Thursday, April 10, 2008

The Past Gets Futuristic Again: Atari STeem and Dr.T's KCS

The Past Gets Futuristic Again: Atari STeem and Dr.T's KCS
Here we explore the nebulous place where the cutting edge meets low-tech minimalism.

In 1987, the Atari 1040 hit the market, sporting an 8mhz processor and a then unheard-of 4 megabytes of RAM. Its integrated MIDI ports made it a contender against the other popular music computer of the time, the Commodore 64, and the operating system (called TOS, which stands for... The Operating System) was so microscopically small that it fit onto a single chip, making a hard drive optional. Much of the MIDI software written for this no-frills skeleton of a system followed suit, offering stark, eye-gouging interfaces that were packed with cryptic but highly efficient functions often hidden in plain sight. Of these, C-Lab's Notator software reigned supreme, offering an amazing array of MIDI editing the likes of which I have never seen anywhere else.

My 1040ste unit has seen some hard times over the years of daily use. I've repaired it many times, gone through two monitors, and given it more than its fair share of pounding and overheating. Thankfully, the engineers at Atari were bright enough to encase most of the unit's internal components under removable metal shells. Nothing lasts forever, though, and each passing day of suspiciously flawless performance makes me wonder: how long will this machine last? It's nearly as old as I am, and replacement parts are hard to come by. If WHEN it bites the dust, the heart of my studio will be ripped out. So, I went searching for a modern solution.

Of the of Atari emulators I tested on my laptop (an HP Pavillion) the best was Atari STeem. Not only does it faithfully emulate any of the 1040 series, the software can also run much, much faster than the hardware unit, allowing virtual overclocking and RAM expansion up to an otherwise impossible 14mb. Unfortunately, the program also brings some stability issues to the table that were never present in the hardware unit, but with modest performance settings this are easily managed. Unfortunately, C-Lab Notator cannot run under STeem, because nobody has managed to emulate Notator's hardware lock. Consensus among Atari MIDI buffs says that it could theoretically be done, but it would technically be illegal, and also heinously difficult. As I am no Atari guru, I went in search of another solution to my MIDI needs.

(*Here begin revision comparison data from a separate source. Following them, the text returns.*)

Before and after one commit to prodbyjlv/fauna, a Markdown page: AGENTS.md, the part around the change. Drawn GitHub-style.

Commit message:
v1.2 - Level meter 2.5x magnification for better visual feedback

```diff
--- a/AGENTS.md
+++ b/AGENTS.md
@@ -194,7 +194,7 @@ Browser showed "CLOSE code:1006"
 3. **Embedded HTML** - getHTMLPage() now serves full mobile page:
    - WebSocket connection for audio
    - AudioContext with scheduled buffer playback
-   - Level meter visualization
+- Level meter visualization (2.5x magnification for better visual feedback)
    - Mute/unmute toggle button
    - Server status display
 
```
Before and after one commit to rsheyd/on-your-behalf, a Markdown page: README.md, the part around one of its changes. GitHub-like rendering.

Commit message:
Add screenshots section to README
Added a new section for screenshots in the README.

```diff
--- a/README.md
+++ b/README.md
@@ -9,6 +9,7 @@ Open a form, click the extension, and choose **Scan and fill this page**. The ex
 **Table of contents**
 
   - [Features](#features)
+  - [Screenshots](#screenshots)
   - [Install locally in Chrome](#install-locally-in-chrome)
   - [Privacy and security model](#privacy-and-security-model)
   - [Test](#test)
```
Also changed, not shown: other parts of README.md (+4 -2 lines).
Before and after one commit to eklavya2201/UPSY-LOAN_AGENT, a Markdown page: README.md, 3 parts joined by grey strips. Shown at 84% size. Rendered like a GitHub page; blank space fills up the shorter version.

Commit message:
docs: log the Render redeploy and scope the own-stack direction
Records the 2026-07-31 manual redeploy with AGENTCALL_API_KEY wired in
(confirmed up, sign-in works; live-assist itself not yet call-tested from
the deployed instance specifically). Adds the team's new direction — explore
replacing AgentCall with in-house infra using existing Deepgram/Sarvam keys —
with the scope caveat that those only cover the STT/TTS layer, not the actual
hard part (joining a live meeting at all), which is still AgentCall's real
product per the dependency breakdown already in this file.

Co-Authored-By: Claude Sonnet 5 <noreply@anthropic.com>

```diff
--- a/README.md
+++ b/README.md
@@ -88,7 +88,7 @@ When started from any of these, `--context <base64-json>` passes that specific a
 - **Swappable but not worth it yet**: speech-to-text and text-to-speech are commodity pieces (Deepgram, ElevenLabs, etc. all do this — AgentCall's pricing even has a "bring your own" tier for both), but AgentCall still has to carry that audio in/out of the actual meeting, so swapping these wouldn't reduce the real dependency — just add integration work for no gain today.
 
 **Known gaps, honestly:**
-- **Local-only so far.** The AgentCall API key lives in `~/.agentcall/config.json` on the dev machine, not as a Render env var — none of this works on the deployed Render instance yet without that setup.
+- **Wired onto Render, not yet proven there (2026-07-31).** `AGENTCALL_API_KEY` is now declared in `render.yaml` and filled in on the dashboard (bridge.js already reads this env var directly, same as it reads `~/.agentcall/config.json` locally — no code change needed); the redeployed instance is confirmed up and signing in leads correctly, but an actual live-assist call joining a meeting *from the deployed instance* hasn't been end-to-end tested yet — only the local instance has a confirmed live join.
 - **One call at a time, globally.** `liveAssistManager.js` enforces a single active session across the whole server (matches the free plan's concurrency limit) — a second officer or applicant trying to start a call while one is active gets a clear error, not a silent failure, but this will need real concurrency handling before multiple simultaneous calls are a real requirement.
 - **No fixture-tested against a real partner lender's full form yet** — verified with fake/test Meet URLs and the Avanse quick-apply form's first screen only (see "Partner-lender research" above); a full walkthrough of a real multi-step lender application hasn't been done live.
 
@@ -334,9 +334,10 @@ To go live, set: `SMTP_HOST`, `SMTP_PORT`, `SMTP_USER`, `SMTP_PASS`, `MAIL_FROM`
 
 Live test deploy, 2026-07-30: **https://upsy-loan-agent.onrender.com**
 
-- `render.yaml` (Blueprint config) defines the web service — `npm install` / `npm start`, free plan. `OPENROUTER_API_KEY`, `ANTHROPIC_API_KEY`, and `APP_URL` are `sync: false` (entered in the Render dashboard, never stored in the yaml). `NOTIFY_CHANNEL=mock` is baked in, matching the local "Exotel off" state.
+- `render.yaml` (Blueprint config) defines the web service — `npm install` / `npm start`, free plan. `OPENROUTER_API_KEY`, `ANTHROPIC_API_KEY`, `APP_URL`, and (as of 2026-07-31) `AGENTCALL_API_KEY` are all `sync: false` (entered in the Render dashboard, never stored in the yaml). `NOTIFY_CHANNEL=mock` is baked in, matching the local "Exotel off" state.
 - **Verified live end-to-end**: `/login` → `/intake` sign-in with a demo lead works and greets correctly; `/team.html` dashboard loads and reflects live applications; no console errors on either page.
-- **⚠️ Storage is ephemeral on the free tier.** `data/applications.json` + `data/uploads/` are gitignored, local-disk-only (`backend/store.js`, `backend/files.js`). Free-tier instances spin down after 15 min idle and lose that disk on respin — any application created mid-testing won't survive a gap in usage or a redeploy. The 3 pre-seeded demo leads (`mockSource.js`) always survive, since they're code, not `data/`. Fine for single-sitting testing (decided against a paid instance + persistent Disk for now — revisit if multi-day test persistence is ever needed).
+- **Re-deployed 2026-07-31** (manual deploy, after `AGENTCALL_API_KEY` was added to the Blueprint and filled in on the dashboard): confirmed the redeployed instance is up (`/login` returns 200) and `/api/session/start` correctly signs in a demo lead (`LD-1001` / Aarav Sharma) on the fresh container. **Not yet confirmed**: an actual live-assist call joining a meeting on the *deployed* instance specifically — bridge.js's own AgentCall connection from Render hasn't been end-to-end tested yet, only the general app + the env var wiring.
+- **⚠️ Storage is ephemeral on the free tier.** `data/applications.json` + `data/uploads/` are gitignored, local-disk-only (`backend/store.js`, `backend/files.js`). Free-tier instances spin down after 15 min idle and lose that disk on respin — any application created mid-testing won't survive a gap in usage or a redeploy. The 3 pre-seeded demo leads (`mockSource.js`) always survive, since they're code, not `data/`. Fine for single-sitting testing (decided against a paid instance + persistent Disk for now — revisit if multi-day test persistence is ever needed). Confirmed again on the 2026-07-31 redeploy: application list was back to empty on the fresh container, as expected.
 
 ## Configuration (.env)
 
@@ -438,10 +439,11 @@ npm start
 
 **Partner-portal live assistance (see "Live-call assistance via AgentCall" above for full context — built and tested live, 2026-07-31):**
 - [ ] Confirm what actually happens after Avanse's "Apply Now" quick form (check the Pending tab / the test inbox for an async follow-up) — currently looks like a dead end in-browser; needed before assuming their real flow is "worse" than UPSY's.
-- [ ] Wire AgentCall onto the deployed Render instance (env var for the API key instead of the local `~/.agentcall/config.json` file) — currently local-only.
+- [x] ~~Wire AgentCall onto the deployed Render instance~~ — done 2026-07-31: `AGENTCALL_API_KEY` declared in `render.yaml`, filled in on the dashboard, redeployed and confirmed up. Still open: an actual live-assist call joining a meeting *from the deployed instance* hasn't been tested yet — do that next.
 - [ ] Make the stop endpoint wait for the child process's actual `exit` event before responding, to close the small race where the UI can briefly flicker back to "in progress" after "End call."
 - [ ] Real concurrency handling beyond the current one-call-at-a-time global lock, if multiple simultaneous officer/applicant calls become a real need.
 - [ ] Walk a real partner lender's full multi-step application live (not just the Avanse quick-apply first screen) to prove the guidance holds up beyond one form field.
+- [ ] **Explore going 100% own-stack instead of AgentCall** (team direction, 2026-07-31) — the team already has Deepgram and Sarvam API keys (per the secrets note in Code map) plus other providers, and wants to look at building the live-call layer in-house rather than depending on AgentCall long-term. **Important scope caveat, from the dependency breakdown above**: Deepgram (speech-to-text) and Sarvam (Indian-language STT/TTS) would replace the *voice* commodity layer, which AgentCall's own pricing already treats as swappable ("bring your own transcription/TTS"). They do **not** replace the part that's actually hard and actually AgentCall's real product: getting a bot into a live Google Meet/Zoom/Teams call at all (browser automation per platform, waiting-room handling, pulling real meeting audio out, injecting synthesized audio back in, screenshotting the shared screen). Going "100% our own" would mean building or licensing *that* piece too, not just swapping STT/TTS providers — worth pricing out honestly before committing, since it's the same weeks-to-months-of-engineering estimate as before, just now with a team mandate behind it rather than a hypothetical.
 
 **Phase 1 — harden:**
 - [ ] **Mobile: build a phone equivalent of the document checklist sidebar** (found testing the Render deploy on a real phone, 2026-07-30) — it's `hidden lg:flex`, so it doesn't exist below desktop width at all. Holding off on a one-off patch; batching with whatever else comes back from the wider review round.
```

The answer came in the form of Dr. Emile Tobenfeld's KCS Omega II software, a visionary MIDI editing suite completely unlike any other I have ever seen. The last official release was in 1993, but the software is easily had online at Tim's Atari Midi World. It is, as the documentation states a combination of several midi programs that work together under a multitasking environment called the Multi Program Environment, or MPE. Packed inside are programs like the Programmable Variation Generator, the TIGER graphical editor, a MIDI automation mixer, song mode, and a score editor. Each of these is complex and can be used as a program of its own, or in concert with the other programs. The main attraction for me is the Keyboard Controlled Sequencer for which the program is named. It runs in two modes, Open mode and Track mode. In Track mode, the program offers 48 MIDI tracks controlled with tape-style transport controls and a host of editing functions. Open mode allows the user to independently loop and playback 128 separate sequences via keyboard-mapped MIDI phrases, for a kind of live, hands-on approach to MIDI composition one might not expect from such an old program. That's right, it's an Atari sequencer that can be used live, quite possibly to great effect. Both modes offer extremely in-depth programming and a few unexpected functions.

Even better, STeem's MIDI faculties handled information to and from my MOTU Fastlane USB/MIDI box without any latency issues. In fact, setting up MIDI under STeem was far easier than under Reason, Cubase, Adobe Audition or any of the other modern software I use. The clock is solid and the stability is absolutely amazing, especially considering that Windows Vista can't get that kind of stability out of any other program. The KCS software's learning curve is somewhat steep, and could potentially throw off the modern user who has been spoiled by dumbed-down functionality and slick graphical interfaces. It is greatly worth learning, however, because the depth of MIDI programming capability offered by KCS is astounding.

1 comment:

Anonymous said...

There's a brand new website called the Atari Music Network which supports the Atari platform as a contemporary digital music tool. Check it out!